TASK OBJECTIVE —
Return every line of the listing that includes the string "Navigator".

MATERIAL PROVIDED —

******

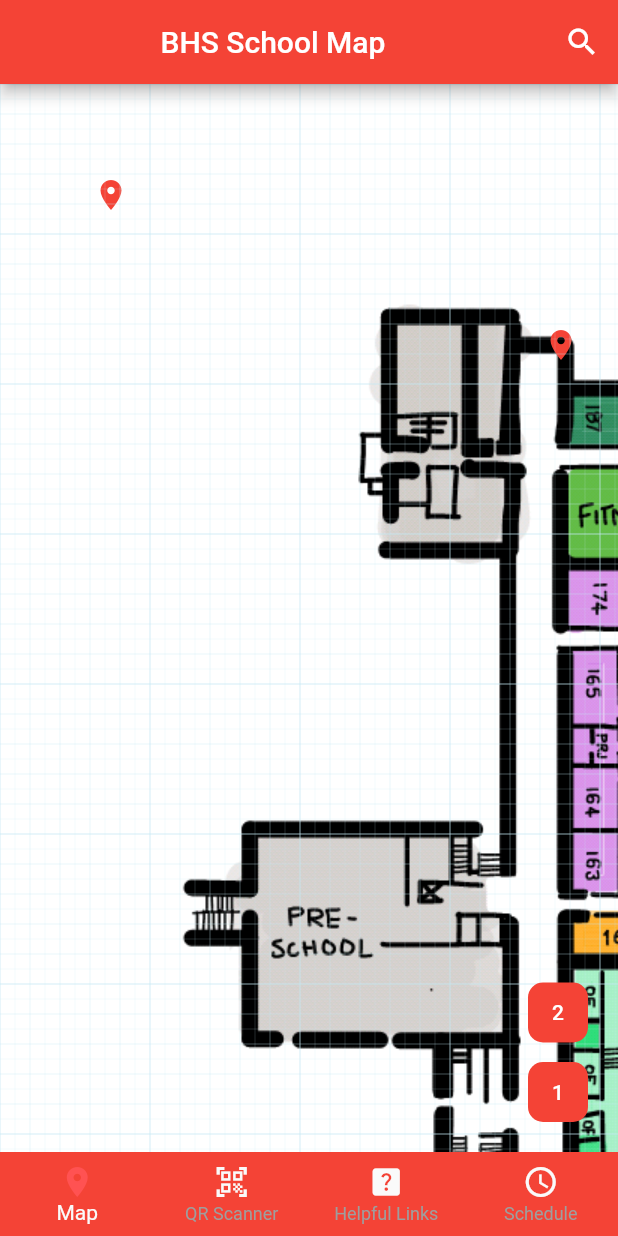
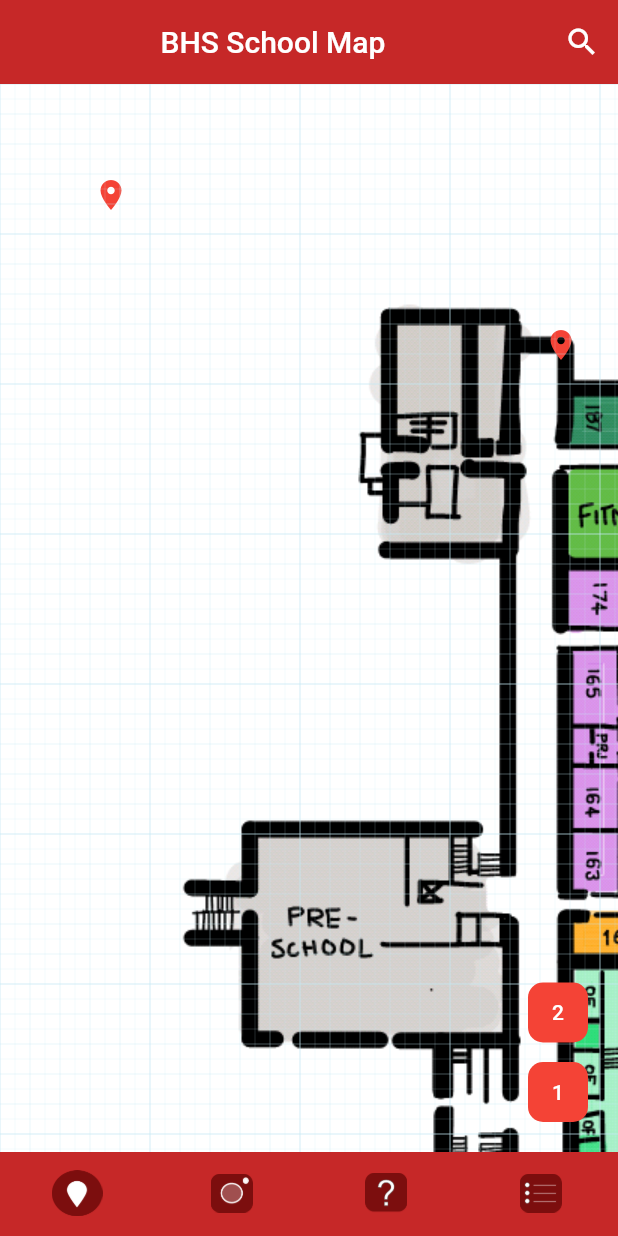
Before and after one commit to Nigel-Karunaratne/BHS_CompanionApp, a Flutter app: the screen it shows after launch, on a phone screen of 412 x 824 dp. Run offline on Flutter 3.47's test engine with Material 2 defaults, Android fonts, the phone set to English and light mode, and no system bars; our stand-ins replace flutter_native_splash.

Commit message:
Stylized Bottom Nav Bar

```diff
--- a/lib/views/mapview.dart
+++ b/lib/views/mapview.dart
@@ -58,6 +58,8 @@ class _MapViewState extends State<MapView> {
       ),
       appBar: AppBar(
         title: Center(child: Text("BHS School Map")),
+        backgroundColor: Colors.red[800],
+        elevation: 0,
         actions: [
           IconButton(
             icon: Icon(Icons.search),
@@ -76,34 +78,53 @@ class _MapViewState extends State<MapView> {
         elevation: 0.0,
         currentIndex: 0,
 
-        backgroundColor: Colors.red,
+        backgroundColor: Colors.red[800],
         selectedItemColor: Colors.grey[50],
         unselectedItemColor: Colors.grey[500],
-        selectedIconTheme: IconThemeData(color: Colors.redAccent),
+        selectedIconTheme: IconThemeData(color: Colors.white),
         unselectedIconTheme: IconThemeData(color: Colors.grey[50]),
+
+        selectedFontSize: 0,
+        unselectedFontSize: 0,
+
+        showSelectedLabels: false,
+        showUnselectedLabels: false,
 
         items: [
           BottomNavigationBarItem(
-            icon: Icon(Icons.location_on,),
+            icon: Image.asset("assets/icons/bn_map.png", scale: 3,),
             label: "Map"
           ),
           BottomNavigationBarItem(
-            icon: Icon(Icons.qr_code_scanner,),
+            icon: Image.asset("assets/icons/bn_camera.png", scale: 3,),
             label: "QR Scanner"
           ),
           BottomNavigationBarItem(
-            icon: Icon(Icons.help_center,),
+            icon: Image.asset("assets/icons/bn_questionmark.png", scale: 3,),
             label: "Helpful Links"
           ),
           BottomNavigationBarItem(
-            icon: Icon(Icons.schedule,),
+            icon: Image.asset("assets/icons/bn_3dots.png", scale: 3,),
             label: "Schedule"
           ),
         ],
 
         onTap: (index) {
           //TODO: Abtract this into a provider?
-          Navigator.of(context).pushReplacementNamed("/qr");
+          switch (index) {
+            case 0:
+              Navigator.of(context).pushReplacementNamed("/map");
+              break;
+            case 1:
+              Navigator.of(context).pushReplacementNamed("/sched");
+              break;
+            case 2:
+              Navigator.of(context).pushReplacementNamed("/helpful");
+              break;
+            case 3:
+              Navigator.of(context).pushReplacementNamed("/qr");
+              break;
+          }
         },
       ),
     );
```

******

YOUR RESPONSE —
-          Navigator.of(context).pushReplacementNamed("/qr");
+              Navigator.of(context).pushReplacementNamed("/map");
+              Navigator.of(context).pushReplacementNamed("/sched");
+              Navigator.of(context).pushReplacementNamed("/helpful");
+              Navigator.of(context).pushReplacementNamed("/qr");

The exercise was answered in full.